## Problem requirements
Every entry in the data is to be written out exactly; no picture belongs in the copy.

━━━━━━━━━━━━━━━━━━━━━━━━━━━━━━

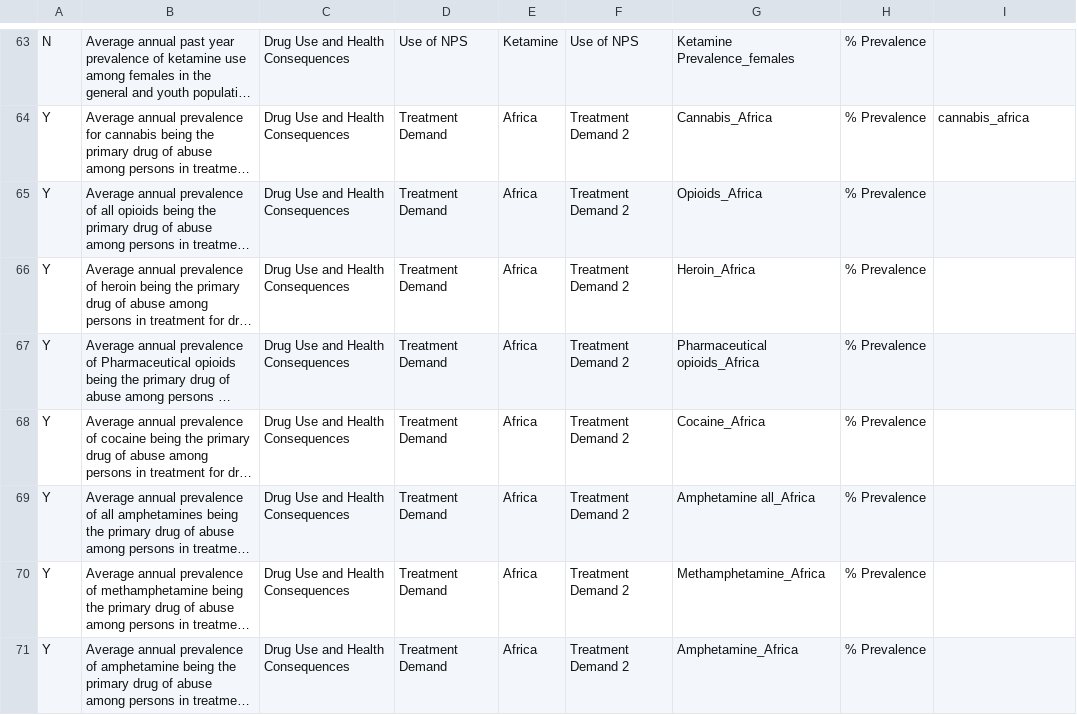
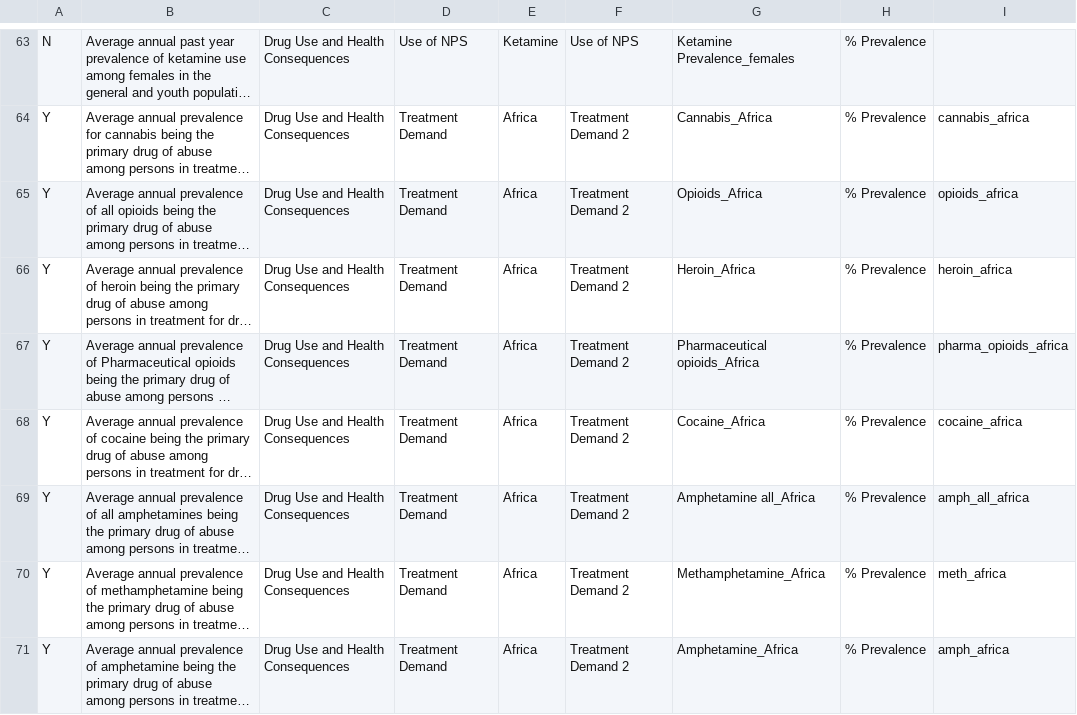
Before and after one commit to alisq/drug-policy, a CSV file: public/data/outcome_list.csv, drawn as a sheet; only a part is shown, gaps mark what is left out; long unchanged cells end in …; the diff covers the shown part only; the diff names each change by its address in the sheet, - before the commit and + after, or states it on an @@ line.

Commit message:
update outcome data list

```diff
--- a/public/data/outcome_list.csv
+++ b/public/data/outcome_list.csv
-I65: (empty)
+I65: opioids_africa
-I66: (empty)
+I66: heroin_africa
-I67: (empty)
+I67: pharma_opioids_africa
-I68: (empty)
+I68: cocaine_africa
-I69: (empty)
+I69: amph_all_africa
-I70: (empty)
+I70: meth_africa
-I71: (empty)
+I71: amph_africa
```
Also changed, not shown: 12 edited cells elsewhere in this file, 4 other files.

━━━━━━━━━━━━━━━━━━━━━━━━━━━━━━

## Solution for this task
Before and after one commit to alisq/drug-policy, a CSV file: public/data/outcome_list.csv, drawn as a sheet; only a part is shown, gaps mark what is left out; long unchanged cells end in …; the diff covers the shown part only; the diff names each change by its address in the sheet, - before the commit and + after, or states it on an @@ line.

Commit message:
update outcome data list

```diff
--- a/public/data/outcome_list.csv
+++ b/public/data/outcome_list.csv
-I65: (empty)
+I65: opioids_africa
-I66: (empty)
+I66: heroin_africa
-I67: (empty)
+I67: pharma_opioids_africa
-I68: (empty)
+I68: cocaine_africa
-I69: (empty)
+I69: amph_all_africa
-I70: (empty)
+I70: meth_africa
-I71: (empty)
+I71: amph_africa
```
Also changed, not shown: 12 edited cells elsewhere in this file, 4 other files.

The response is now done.